____ DATA
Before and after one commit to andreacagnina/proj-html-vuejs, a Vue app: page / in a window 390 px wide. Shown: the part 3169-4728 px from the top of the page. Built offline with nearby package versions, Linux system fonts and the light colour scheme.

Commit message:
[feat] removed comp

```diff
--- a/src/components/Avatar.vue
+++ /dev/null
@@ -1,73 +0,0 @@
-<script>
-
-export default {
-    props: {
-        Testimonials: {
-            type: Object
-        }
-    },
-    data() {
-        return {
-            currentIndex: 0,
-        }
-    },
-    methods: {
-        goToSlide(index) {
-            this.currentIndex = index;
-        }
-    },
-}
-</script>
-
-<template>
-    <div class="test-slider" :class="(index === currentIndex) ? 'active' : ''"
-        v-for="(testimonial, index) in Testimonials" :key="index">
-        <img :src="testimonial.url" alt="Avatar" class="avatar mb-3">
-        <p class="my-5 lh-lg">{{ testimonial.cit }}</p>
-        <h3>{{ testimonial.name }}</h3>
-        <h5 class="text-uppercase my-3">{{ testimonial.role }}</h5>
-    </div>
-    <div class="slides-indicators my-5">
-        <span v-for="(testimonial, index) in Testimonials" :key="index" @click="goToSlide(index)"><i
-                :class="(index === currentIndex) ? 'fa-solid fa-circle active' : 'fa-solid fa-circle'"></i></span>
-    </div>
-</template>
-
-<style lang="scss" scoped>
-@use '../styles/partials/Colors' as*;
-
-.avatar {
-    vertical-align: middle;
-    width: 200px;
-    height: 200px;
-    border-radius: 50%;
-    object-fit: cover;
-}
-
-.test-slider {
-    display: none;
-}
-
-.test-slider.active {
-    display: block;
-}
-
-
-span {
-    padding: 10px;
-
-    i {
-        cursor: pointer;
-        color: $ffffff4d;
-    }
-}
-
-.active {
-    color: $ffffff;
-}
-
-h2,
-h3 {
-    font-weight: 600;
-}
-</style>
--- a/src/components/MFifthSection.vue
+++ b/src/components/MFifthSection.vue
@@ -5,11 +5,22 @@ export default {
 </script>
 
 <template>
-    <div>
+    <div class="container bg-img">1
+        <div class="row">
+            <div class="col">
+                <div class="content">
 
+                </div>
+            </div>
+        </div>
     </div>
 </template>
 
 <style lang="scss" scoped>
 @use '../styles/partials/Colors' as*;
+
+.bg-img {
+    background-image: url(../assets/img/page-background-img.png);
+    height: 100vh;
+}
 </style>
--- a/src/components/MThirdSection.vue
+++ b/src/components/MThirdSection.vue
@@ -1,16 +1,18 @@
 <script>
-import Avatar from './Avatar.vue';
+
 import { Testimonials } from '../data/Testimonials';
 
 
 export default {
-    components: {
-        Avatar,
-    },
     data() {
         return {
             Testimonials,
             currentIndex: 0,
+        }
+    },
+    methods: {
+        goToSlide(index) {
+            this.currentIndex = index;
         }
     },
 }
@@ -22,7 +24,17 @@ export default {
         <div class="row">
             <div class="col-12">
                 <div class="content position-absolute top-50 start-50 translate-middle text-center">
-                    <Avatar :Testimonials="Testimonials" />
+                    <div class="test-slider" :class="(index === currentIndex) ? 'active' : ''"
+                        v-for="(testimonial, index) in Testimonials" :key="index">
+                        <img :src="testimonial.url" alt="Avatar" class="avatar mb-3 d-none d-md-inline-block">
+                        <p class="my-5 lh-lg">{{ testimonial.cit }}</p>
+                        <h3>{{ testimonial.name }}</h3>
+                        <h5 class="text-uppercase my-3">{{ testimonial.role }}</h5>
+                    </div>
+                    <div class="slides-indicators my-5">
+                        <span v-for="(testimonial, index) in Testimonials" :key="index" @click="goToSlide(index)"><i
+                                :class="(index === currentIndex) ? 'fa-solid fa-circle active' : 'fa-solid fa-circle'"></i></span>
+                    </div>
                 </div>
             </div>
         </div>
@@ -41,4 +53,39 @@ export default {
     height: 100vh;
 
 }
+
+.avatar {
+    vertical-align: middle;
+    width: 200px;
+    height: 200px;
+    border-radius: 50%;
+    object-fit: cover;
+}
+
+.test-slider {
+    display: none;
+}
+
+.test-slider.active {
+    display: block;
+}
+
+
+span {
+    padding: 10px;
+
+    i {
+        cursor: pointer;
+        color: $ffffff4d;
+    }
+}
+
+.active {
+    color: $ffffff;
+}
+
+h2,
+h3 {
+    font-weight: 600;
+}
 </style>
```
________
## [TASK REQUIREMENTS]
If a line in the entries holds the word "text", count it. Report the total only.

## [SOLUTION TO THE EXERCISE]
3